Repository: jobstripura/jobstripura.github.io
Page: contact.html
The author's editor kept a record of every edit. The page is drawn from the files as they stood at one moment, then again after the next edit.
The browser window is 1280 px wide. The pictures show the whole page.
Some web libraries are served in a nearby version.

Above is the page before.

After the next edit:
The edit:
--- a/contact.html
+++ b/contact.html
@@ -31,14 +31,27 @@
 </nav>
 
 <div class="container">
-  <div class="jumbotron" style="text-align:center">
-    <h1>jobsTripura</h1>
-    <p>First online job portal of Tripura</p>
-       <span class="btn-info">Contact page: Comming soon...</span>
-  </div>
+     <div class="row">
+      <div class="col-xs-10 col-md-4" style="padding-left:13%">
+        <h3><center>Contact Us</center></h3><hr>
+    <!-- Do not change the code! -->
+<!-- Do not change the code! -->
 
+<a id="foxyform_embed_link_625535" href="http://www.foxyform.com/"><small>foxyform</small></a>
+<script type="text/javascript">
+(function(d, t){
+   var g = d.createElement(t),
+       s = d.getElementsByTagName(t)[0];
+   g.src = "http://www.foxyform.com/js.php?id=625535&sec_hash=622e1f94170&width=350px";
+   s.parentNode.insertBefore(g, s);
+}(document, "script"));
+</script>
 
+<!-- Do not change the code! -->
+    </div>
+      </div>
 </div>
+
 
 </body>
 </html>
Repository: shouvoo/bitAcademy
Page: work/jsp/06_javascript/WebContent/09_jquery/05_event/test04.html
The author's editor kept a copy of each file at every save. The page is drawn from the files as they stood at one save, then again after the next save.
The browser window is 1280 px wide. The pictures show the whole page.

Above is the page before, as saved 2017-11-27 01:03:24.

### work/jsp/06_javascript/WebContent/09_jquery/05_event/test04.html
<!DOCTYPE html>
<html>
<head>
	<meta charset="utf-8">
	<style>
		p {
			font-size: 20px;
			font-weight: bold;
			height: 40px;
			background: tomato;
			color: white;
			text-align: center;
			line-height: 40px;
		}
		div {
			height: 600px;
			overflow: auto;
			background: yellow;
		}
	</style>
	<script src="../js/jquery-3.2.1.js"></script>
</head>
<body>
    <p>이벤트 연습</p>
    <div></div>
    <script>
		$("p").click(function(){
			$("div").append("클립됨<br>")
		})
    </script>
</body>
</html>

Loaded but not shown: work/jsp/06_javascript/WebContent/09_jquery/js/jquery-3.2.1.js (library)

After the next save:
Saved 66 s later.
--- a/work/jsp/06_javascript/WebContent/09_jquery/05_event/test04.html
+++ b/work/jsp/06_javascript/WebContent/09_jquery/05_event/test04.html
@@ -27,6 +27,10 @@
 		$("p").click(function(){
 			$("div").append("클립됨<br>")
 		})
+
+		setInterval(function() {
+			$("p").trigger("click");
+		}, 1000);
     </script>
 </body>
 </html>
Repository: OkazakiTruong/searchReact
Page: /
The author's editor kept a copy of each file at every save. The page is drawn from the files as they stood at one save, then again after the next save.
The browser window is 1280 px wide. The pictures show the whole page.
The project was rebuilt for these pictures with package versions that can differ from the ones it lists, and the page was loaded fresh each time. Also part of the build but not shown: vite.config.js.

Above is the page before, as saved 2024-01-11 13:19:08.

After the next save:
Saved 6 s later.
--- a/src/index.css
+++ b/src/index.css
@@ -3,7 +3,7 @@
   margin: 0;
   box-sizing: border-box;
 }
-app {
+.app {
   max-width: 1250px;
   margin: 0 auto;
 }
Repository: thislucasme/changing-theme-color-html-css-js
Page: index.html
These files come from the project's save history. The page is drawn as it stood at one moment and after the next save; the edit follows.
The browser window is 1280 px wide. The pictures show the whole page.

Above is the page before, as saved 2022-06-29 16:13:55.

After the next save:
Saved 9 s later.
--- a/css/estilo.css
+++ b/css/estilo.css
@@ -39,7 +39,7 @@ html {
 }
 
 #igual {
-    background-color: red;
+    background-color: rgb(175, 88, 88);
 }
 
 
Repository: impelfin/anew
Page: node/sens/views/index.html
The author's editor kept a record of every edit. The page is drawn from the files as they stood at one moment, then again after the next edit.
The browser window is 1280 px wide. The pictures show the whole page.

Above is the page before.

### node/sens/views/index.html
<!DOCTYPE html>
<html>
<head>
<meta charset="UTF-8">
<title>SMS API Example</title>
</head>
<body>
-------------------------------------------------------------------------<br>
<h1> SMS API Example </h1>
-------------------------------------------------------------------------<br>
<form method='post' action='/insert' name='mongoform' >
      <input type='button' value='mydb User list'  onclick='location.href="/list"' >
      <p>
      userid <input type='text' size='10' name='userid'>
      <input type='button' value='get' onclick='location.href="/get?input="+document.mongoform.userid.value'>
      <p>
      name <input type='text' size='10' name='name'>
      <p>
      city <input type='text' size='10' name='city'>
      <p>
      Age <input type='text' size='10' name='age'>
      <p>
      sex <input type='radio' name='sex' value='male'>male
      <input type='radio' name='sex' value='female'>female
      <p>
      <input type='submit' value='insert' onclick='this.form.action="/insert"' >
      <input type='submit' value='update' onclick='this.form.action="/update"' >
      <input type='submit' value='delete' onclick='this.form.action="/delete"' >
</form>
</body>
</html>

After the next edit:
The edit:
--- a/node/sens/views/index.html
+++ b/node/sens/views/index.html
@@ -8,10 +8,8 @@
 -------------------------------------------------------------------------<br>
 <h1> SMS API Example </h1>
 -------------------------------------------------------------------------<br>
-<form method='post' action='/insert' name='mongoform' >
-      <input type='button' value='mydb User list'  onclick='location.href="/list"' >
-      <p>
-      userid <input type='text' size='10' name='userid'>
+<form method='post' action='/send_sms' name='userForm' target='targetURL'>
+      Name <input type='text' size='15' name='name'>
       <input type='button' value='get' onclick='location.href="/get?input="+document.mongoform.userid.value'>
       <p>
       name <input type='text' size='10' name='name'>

▸ **Task instructions**:
Count the lines of the entries above that contain the word "onclick" and give only the number.

▸ **Exercise solution**:
7